Did you know there’s a gigantic body of floating plastic particles in the Pacific Ocean?
According to The Ocean Cleanup, a nonprofit organization dedicated to cleaning up the world’s oceans, the Great Pacific Garbage Patch (GPGP) is the largest of the five offshore plastic accumulation zones in the world. The patch is located halfway between Hawaii and California.
The patch covers an estimated surface area of just over 617,762 square miles. While it is difficult to measure the exact size of the garbage patch because the boundaries are constantly shifting, that surface area is roughly twice the size of Texas or three times the size of France, The Ocean Cleanup reported.
According to Google Trends, the top question people searching had about the garbage patch was its visibility from space. Across Twitter, some have even claimed the accumulation problem is so huge, it’s viewable from the International Space Station.
Can you see the Great Pacific Garbage Patch from space?
- National Oceanic and Atmospheric Administration (NOAA)
- Dr. Sarah-Jeanne Royer, a bio-geochemist and oceanographer with the Scripps Institution of Oceanography
- Nick Mallos, senior director of the Trash Free Seas program at Ocean Conservancy
- Nancy Wallace, marine debris program director at National Oceanic and Atmospheric Administration
- The Ocean Cleanup, a nonprofit dedicated to ocean conservation
- Oceana, an ocean conservation organization
No, you can’t see the Great Pacific Garbage Patch from space.
WHAT WE FOUND
The Great Pacific Garbage Patch developed because of the North Pacific Gyre, which is a system of circulating currents. The currents pick up large amounts of microplastic debris, or extremely small pieces of plastic, and some larger pieces of floating trash. The flotsam then circulates together within a vortex, slowly growing as more and more debris is gathered.
The microplastics come from larger items that break down, Nick Mallos, senior director of the Trash Free Seas program at Ocean Conservancy, told VERIFY.
To better understand the Great Pacific Garbage Patch, it’s simpler to think of it like a soup, Sarah Jeanne-Royer, with the Scripps Institute of Oceanography, told VERIFY.
“I guess we can see it as a soup of microplastics … It's where you have floating debris of plastic basically moving at the surface and slightly under the surface of the water. So there's a lot of movement, and you get the microplastics going up and down in a couple of meters of water at the surface,” Jeanne-Royer said.

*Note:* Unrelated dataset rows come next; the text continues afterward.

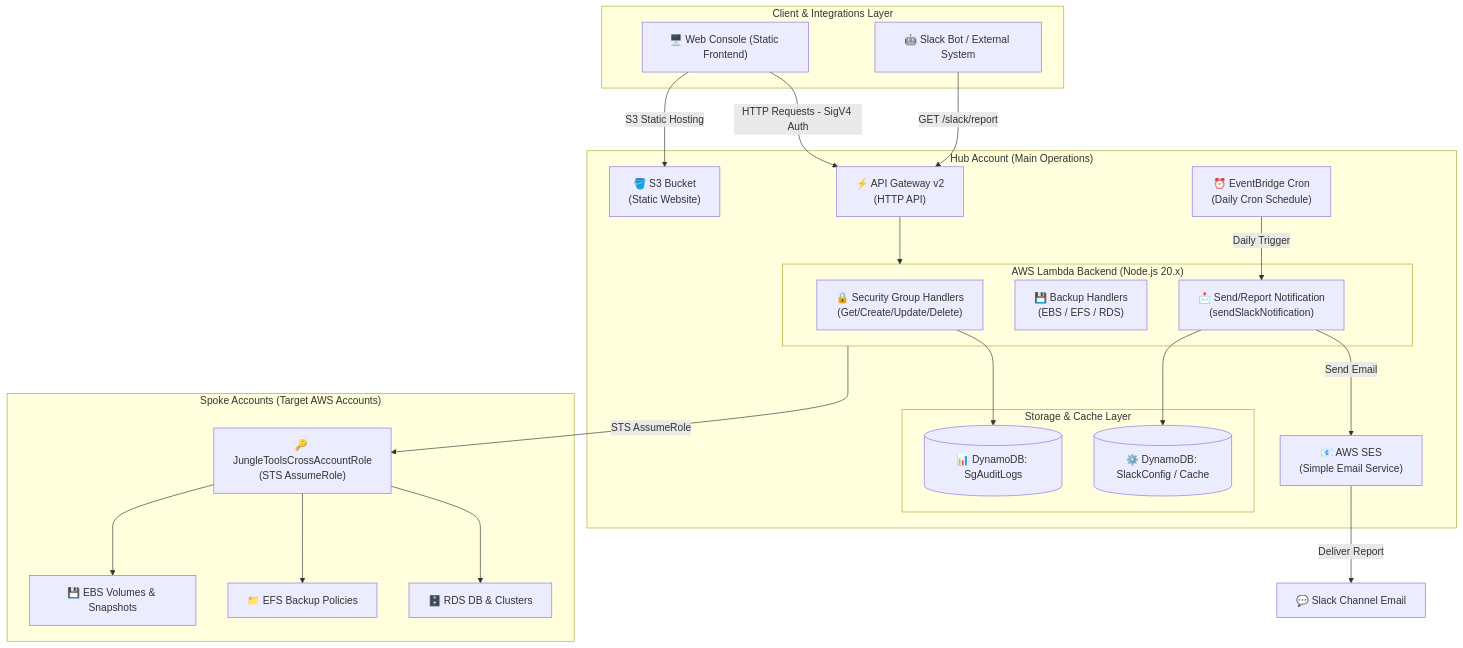
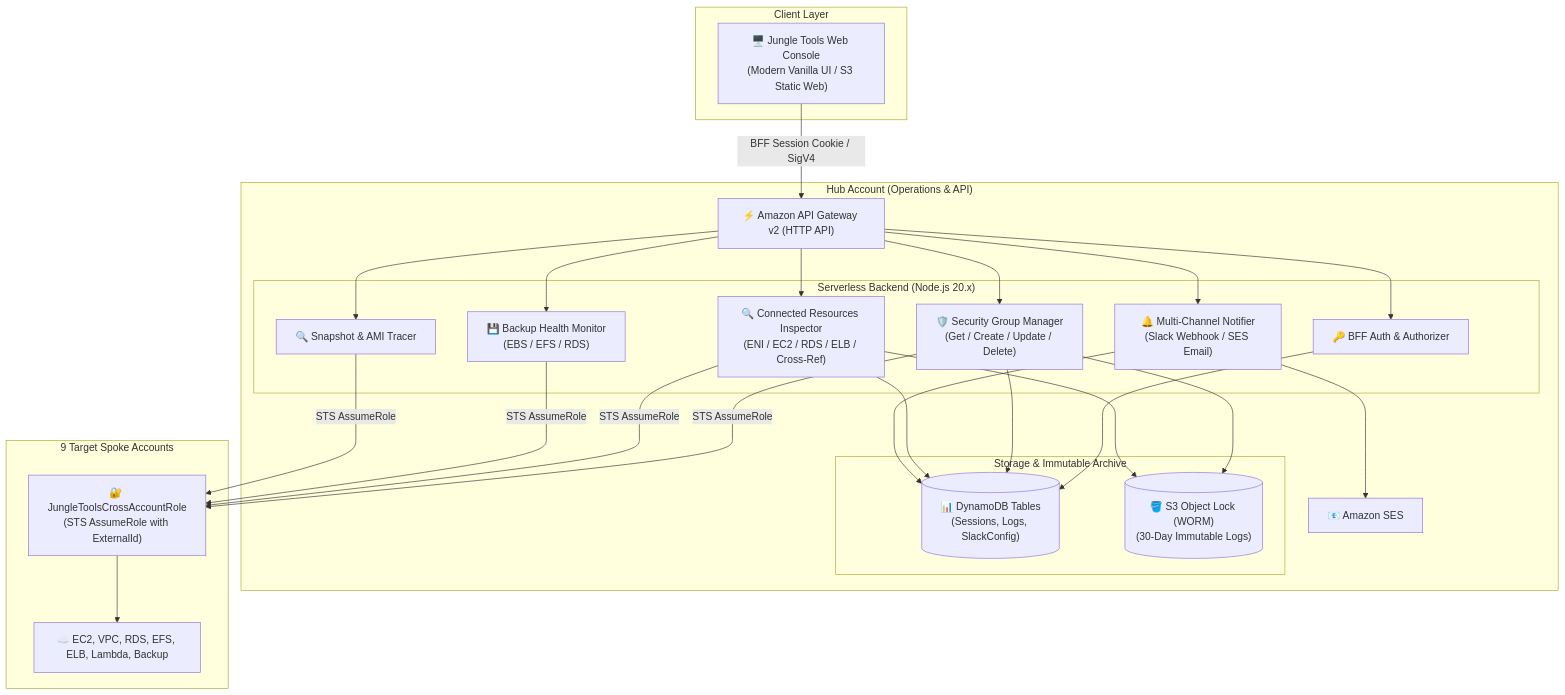
The diagram in docs/README_EN.md (keikun80/jungler), drawn with Mermaid before and after one commit. The commit also changed other lines of this file and 16 other files, not shown here.

````diff
--- a/docs/README_EN.md
+++ b/docs/README_EN.md
@@ -47,50 +121,43 @@
 ```mermaid
 flowchart TB
-    subgraph Client ["Client & Integrations Layer"]
-        Browser["🖥️ Web Console (Static Frontend)"]
-        SlackBot["🤖 Slack Bot / External System"]
+    subgraph Client ["Client Layer"]
+        Browser["🖥️ Jungle Tools Web Console<br/>(Modern Vanilla UI / S3 Static Web)"]
     end
 
-    subgraph HubAccount ["Hub Account (Main Operations)"]
-        S3["🪣 S3 Bucket<br/>(Static Website)"]
-        APIGW["⚡ API Gateway v2<br/>(HTTP API)"]
+    subgraph Hub ["Hub Account (Operations & API)"]
+        APIGW["⚡ Amazon API Gateway v2 (HTTP API)"]
         
-        subgraph Lambdas ["AWS Lambda Backend (Node.js 20.x)"]
-            SG_Func["🔒 Security Group Handlers<br/>(Get/Create/Update/Delete)"]
-            Backup_Func["💾 Backup Handlers<br/>(EBS / EFS / RDS)"]
-            Slack_Func["📩 Send/Report Notification<br/>(sendSlackNotification)"]
+        subgraph Lambdas ["Serverless Backend (Node.js 20.x)"]
+            Auth["🔑 BFF Auth & Authorizer"]
+            SG["🛡️ Security Group Manager<br/>(Get / Create / Update / Delete)"]
+            SGRes["🔍 Connected Resources Inspector<br/>(ENI / EC2 / RDS / ELB / Cross-Ref)"]
+            Backup["💾 Backup Health Monitor<br/>(EBS / EFS / RDS)"]
+            Tracer["🔍 Snapshot & AMI Tracer"]
+            Noti["🔔 Multi-Channel Notifier<br/>(Slack Webhook / SES Email)"]
         end
 
-        subgraph Storage ["Storage & Cache Layer"]
-            AuditDB[("📊 DynamoDB: SgAuditLogs")]
-            SlackDB[("⚙️ DynamoDB: SlackConfig / Cache")]
+        subgraph Storage ["Storage & Immutable Archive"]
+            DDB[("📊 DynamoDB Tables<br/>(Sessions, Logs, SlackConfig)")]
+            S3WORM[("🪣 S3 Object Lock (WORM)<br/>(30-Day Immutable Logs)")]
         end
 
-        SES["📧 AWS SES<br/>(Simple Email Service)"]
-        EventBridge["⏰ EventBridge Cron<br/>(Daily Cron Schedule)"]
+        SES["📧 Amazon SES"]
     end
 
-    subgraph SpokeAccounts ["Spoke Accounts (Target AWS Accounts)"]
-        SpokeRole["🔑 JungleToolsCrossAccountRole<br/>(STS AssumeRole)"]
-        EBS["💾 EBS Volumes & Snapshots"]
-        EFS["📁 EFS Backup Policies"]
-        RDS["🗄️ RDS DB & Clusters"]
+    subgraph Spokes ["9 Target Spoke Accounts"]
+        SpokeIAM["🔐 JungleToolsCrossAccountRole<br/>(STS AssumeRole with ExternalId)"]
+        Resources["☁️ EC2, VPC, RDS, EFS, ELB, Lambda, Backup"]
     end
 
-    Browser -->|S3 Static Hosting| S3
-    Browser -->|HTTP Requests - SigV4 Auth| APIGW
-    SlackBot -->|GET /slack/report| APIGW
-    
-    APIGW --> Lambdas
-    EventBridge -->|Daily Trigger| Slack_Func
+    Browser -->|BFF Session Cookie / SigV4| APIGW
+    APIGW --> Auth
+    APIGW --> SG & SGRes & Backup & Tracer & Noti
 
-    SG_Func --> AuditDB
-    Slack_Func --> SlackDB
-    Slack_Func -->|Send Email| SES
-    SES -->|Deliver Report| SlackChannel["💬 Slack Channel Email"]
+    Auth --> DDB
+    SG & SGRes --> DDB & S3WORM
+    Noti --> DDB
+    Noti --> SES
 
-    Lambdas -->|STS AssumeRole| SpokeRole
-    SpokeRole --> EBS
-    SpokeRole --> EFS
-    SpokeRole --> RDS
+    SG & SGRes & Backup & Tracer -->|STS AssumeRole| SpokeIAM
+    SpokeIAM --> Resources
 ```
````
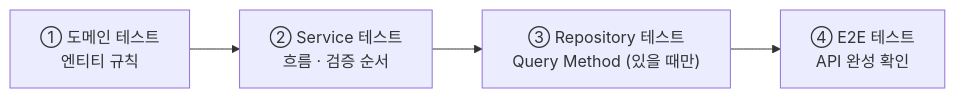
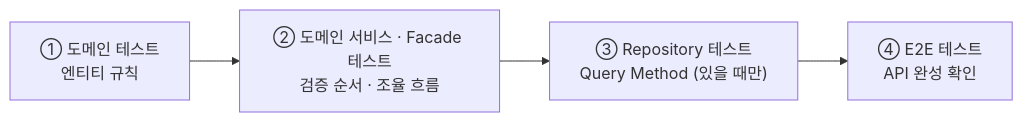
The second of 2 diagrams in docs/design/07-test-strategy.md (dd-jiny/delivery-order-backend), drawn with Mermaid before and after one commit. The commit also changed other lines of this file and 39 other files, not shown here.

````diff
--- a/docs/design/07-test-strategy.md
+++ b/docs/design/07-test-strategy.md
@@ -117,6 +120,6 @@
 ```mermaid
 flowchart LR
-    A["① 도메인 테스트<br>엔티티 규칙"] --> B["② Service 테스트<br>흐름 · 검증 순서"]
+    A["① 도메인 테스트<br>엔티티 규칙"] --> B["② 도메인 서비스 · Facade 테스트<br>검증 순서 · 조율 흐름"]
     B --> C["③ Repository 테스트<br>Query Method (있을 때만)"]
     C --> D["④ E2E 테스트<br>API 완성 확인"]
 ```
````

Even though the GPGP is very large, it can’t be seen from space because it isn't one giant mass of trash, nor is it a floating island, according to Oceana. Oceana is an ocean conservation group that in 2019 posted a blog dispelling three myths about the patch.
“Because microplastics are smaller than a pencil eraser, they are not immediately noticeable to the naked eye,” says the National Oceanic and Atmospheric Administration (NOAA) website. “It’s more like pepper flakes swirling in a soup than something you can skim off the surface.”
Mallos told VERIFY the patch can’t be seen from space for that very reason - because most of the vortex is made up of microscopic particles.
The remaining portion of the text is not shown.